And by the middle of the next day, we were discharged.  I packed up my few belongings, stepped up on the wheelchair, and they placed Em in my arms.  Her Daddy was behind me, glad that all he had to do was push me along the hallways.  When we got to the car, I felt the transition, the responsibility was now passing from the hospital to us.  The nurse wished us luck, and wheeled the chair away, heading back to the swarm of new mothers-to-be waiting in the maternity ward.

My husband had set up the car seat in the back, and we positioned Em as best we could.  She was so little, so fragile, and now it was up to us to take over and somehow make this work.  The ride home was nerve-wracking. I sat in the back, watching each breath Em took, and made sure the car seat straps weren’t too tight.  Every turn and stop seemed to magnify when you’re watching an eight-pound creature; the head shifts, the body moves this way and that. 

Finally, home, to unbuckle us both, and climb out.  Into the house, and gingerly, I placed her on the dressing table, and let out a sigh of relief.  My husband had to sit down.  What to do now?  There were no more nurses to bring Emily back and forth to me and be at my side for every question, or demonstration.  No one to take Em back and forth in between feedings, and swaddle her.  Panic began to crawl up my arms, into my neck, and I took a deep breath.  I looked down at Emily, and she smiled.  Maybe it was a burp, or gas, or whatever.  But that smile meant the world to me.  If she  after all she’d been through, could look so calm and trusting, then I’d be the same.  I felt she was telling me that we were in this together. 

Our first ever Hudson Valley Baby Guide, coming out this month, is meant to be just that.  A reminder that we’re all in this together.  We’ve made sure to cover some issues a brand new parent will have to consider, like getting the house ready for the baby’s coming home day, how to create a lasting friendship between your pet cat and your new baby, and how to take great photos during that newborn phase; some long term planning like the “529” account, and how to take terrific newborn photos.  We hope for this to be the starting point of how you view us here at the magazine.  Not only as a guide for summer camps and after school activities, but as a place to come to for parenting help, a place to bring your questions.  If we don’t know, we’ll find out.  You can always write to me at editor@excitingread.com and let me know how you’re doing as a new parent, or tell us on facebook. 

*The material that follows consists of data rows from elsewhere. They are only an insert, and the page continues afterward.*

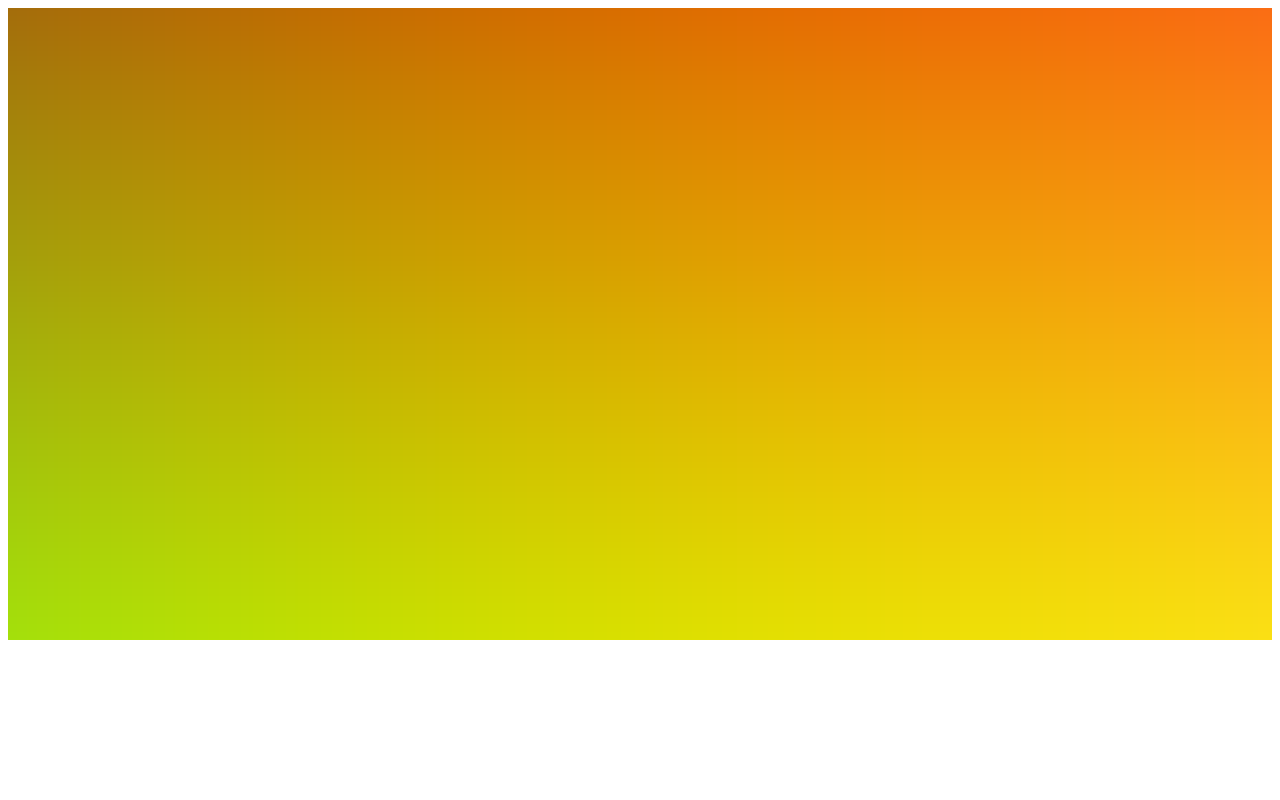
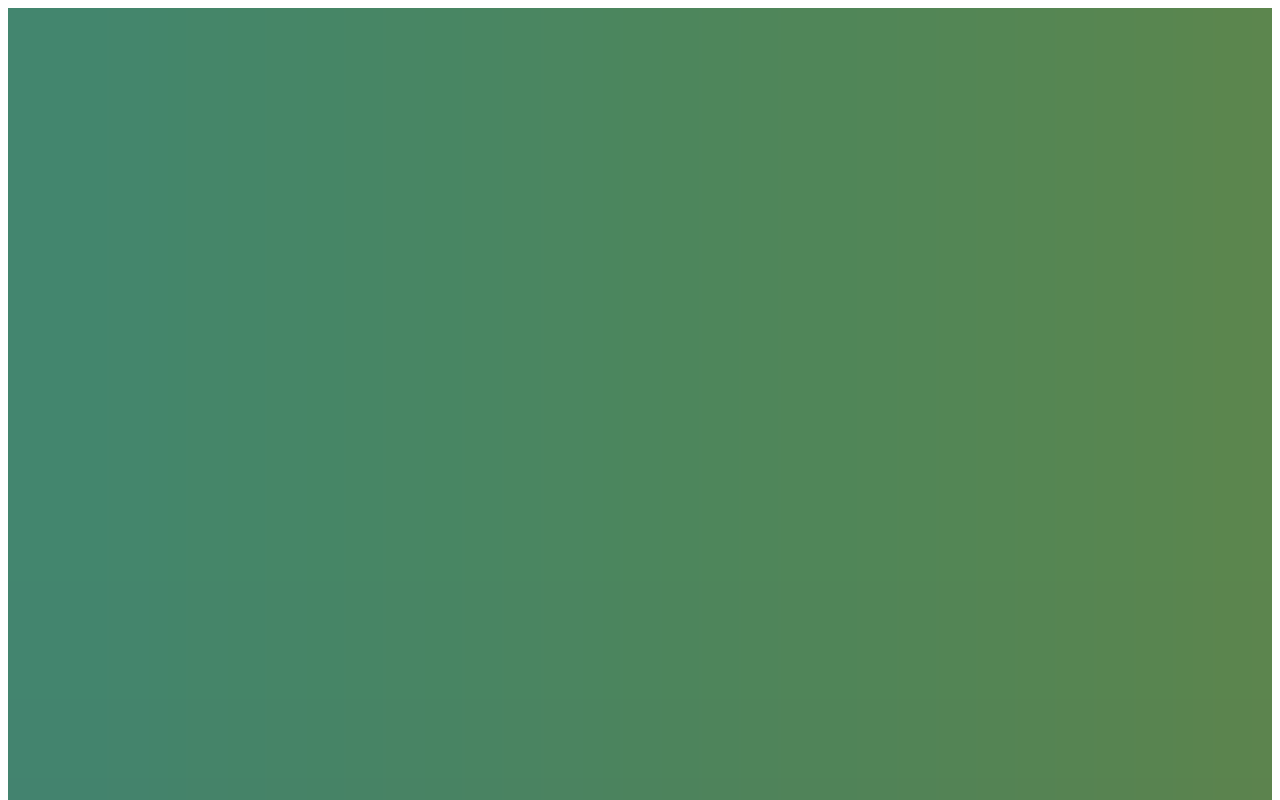
Before and after one commit to ephjos/two-triangles, a plain HTML site: page index.html in a window 1280 px wide. Shown: the top 800 px of the page. Drawn offline with Linux system fonts and the light colour scheme.

Commit message:
Texture ping ponging

```diff
--- a/fragment.glsl
+++ b/fragment.glsl
@@ -4,12 +4,13 @@ precision highp float;
 
 uniform vec2 uResolution;
 uniform float uTime;
+uniform sampler2D uTexture;
 
 void main(void) {
   // Normalized pixel coordinates (from 0 to 1)
   vec2 uv = gl_FragCoord.xy/uResolution;
 
   // Time varying pixel color
-  vec3 col = 0.5 + 0.5*cos(uTime+uv.xyx+vec3(0,2,4));
-  gl_FragColor = vec4(col, 1.0);
+  vec4 col = vec4(0.5 + 0.5*cos(uTime+uv.xyx+vec3(0,2,4)), 1.0);
+  gl_FragColor = mix(texture2D(uTexture, uv), col, 0.005);
 }
--- a/index.html
+++ b/index.html
@@ -39,7 +39,7 @@ canvas {
 
       <section>
         <div class="container">
-          <canvas id="glcanvas"></canvas>
+          <canvas id="glcanvas" width="32" height="32"></canvas>
           <div id="overlay"></div>
           <div>
           </div>
--- a/index.js
+++ b/index.js
@@ -1,25 +1,6 @@
 
 // ----------------------------------------------------------------------------
 // Utils
-
-// https://webglfundamentals.org/webgl/lessons/webgl-resizing-the-canvas.html
-function resizeCanvasToDisplaySize(canvas) {
-  // Lookup the size the browser is displaying the canvas in CSS pixels.
-  const displayWidth  = canvas.clientWidth;
-  const displayHeight = canvas.clientHeight;
-
-  // Check if the canvas is not the same size.
-  const needResize = canvas.width  !== displayWidth ||
-    canvas.height !== displayHeight;
-
-  if (needResize) {
-    // Make the canvas the same size
-    canvas.width  = displayWidth;
-    canvas.height = displayHeight;
-  }
-
-  return needResize;
-}
 
 // ----------------------------------------------------------------------------
 // Globals
@@ -81,8 +62,9 @@ ShaderWrapper.createShaderProgram = function(vertexSource, fragmentSource) {
 //   render: called once every render loop to produce output
 //   create: optional, async constructor hook
 
-function CoreProgram(shaderWrapper) {
-  this.shaderWrapper = shaderWrapper;
+function CoreProgram(renderWrapper, displayWrapper) {
+  this.renderWrapper = renderWrapper;
+  this.displayWrapper = displayWrapper;
 
   this.positionBuffer = gl.createBuffer();
   gl.bindBuffer(gl.ARRAY_BUFFER, this.positionBuffer);
@@ -94,10 +76,23 @@ function CoreProgram(shaderWrapper) {
   ];
 
   gl.bufferData(gl.ARRAY_BUFFER, new Float32Array(positions), gl.STATIC_DRAW);
+
+  this.framebuffer = gl.createFramebuffer();
+
+  const type = gl.getExtension('OES_texture_float') ? gl.FLOAT : gl.UNSIGNED_BYTE;
+  this.textures = [];
+  for(let i = 0; i < 2; i++) {
+    this.textures.push(gl.createTexture());
+    gl.bindTexture(gl.TEXTURE_2D, this.textures[i]);
+    gl.texParameteri(gl.TEXTURE_2D, gl.TEXTURE_MAG_FILTER, gl.NEAREST);
+    gl.texParameteri(gl.TEXTURE_2D, gl.TEXTURE_MIN_FILTER, gl.NEAREST);
+    gl.texImage2D(gl.TEXTURE_2D, 0, gl.RGB, gl.canvas.width, gl.canvas.height, 0, gl.RGB, type, null);
+  }
+  gl.bindTexture(gl.TEXTURE_2D, null);
 }
 
 CoreProgram.create = async function() {
-  const vsSource = `
+  const vertexSource = `
     attribute vec4 aVertexPosition;
 
     void main(void) {
@@ -107,37 +102,65 @@ CoreProgram.create = async function() {
 
   // Moved fragment shader to a separate file loaded at runtime to make dev
   // easier. This way is inefficient but removes the need for a bundling tool.
-  const fsSource = await fetch("./fragment.glsl").then(res => res.text());
+  const renderFragmentSource = await fetch("./fragment.glsl").then(res => res.text());
+  const renderProgram = new ShaderWrapper(vertexSource, renderFragmentSource, ["aVertexPosition"], ["uResolution", "uTime", "uTexture"]);
 
-  const shaderProgram = new ShaderWrapper(vsSource, fsSource, ["aVertexPosition"], ["uResolution", "uTime"]);
-  return new CoreProgram(shaderProgram);
+  const displayFragmentSource = `
+    precision highp float;
+    uniform sampler2D uTexture;
+    uniform vec2 uResolution;
+    void main() {
+      gl_FragColor = texture2D(uTexture, gl_FragCoord.xy / uResolution);
+    }
+  `;
+  const displayProgram = new ShaderWrapper(vertexSource, displayFragmentSource, ["aVertexPosition"], ["uResolution", "uTexture"]);
+  return new CoreProgram(renderProgram, displayProgram);
 }
 
-CoreProgram.prototype.update = function() {}
+CoreProgram.prototype.update = function(context) {
+  const wrapper = this.renderWrapper;
+  const attributes = wrapper.attributes;
+  const uniforms = wrapper.uniforms;
+
+  // render to texture
+  gl.useProgram(wrapper.shaderProgram);
+  gl.bindTexture(gl.TEXTURE_2D, this.textures[0]);
+  gl.bindBuffer(gl.ARRAY_BUFFER, this.positionBuffer);
+  gl.bindFramebuffer(gl.FRAMEBUFFER, this.framebuffer);
+  gl.framebufferTexture2D(gl.FRAMEBUFFER, gl.COLOR_ATTACHMENT0, gl.TEXTURE_2D, this.textures[1], 0);
+
+  gl.vertexAttribPointer(
+    attributes.aVertexPosition,
+    2,
+    gl.FLOAT,
+    false,
+    0,
+    0);
+  gl.enableVertexAttribArray(
+    attributes.aVertexPosition);
+
+  gl.uniform2fv(uniforms.uResolution, [gl.canvas.width, gl.canvas.height]);
+  gl.uniform1f(uniforms.uTime, context.now / 1000);
+
+  gl.drawArrays(gl.TRIANGLE_FAN, 0, 4);
+  gl.flush();
+  gl.bindFramebuffer(gl.FRAMEBUFFER, null);
+
+  // ping pong textures
+  this.textures.reverse();
+}
 CoreProgram.prototype.render = function(context) {
-  gl.useProgram(this.shaderWrapper.shaderProgram);
+  const wrapper = this.displayWrapper;
+  const attributes = wrapper.attributes;
+  const uniforms = wrapper.uniforms;
 
-  // Set vertex attribute
-  const numComponents = 2;
-  const type = gl.FLOAT;
-  const normalize = false;
-  const stride = 0;
-  const offset = 0;
+  gl.useProgram(wrapper.shaderProgram);
+  gl.bindTexture(gl.TEXTURE_2D, this.textures[0]);
   gl.bindBuffer(gl.ARRAY_BUFFER, this.positionBuffer);
-  gl.vertexAttribPointer(
-    this.shaderWrapper.attributes.aVertexPosition,
-    numComponents,
-    type,
-    normalize,
-    stride,
-    offset);
+  gl.vertexAttribPointer(attributes.aVertexPosition, 2, gl.FLOAT, false, 0, 0);
   gl.enableVertexAttribArray(
-    this.shaderWrapper.attributes.aVertexPosition);
-
-  // Set uniforms
-  gl.uniform2fv(this.shaderWrapper.uniforms.uResolution, [gl.canvas.width, gl.canvas.height]);
-  gl.uniform1f(this.shaderWrapper.uniforms.uTime, context.now / 1000);
-
+    attributes.aVertexPosition);
+  gl.uniform2fv(uniforms.uResolution, [gl.canvas.width, gl.canvas.height]);
   gl.drawArrays(gl.TRIANGLE_FAN, 0, 4);
   gl.flush();
 }
@@ -146,12 +169,8 @@ CoreProgram.prototype.render = function(context) {
 
 // Main draw function
 function draw(gl, programs, context) {
-  if (resizeCanvasToDisplaySize(gl.canvas)) {
-    gl.viewport(0, 0, gl.canvas.width, gl.canvas.height);
-  }
-
   const coreProgram = programs.coreProgram;
-  coreProgram.update();
+  coreProgram.update(context);
   coreProgram.render(context);
 
   window.requestAnimationFrame((now) => {
```
Also changed, not shown: 1 other file.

It’s about 19 years since that fall afternoon we brought Emily home, and right now, she’s in her second year of college. Her sister, now in 11th grade, is right on her heels.  So, we got this far, and so will you. If there is one thing about parenting I know for sure is that goes so darn fast.  So, in the meantime, enjoy every burp, and every diaper change and every smile they give you.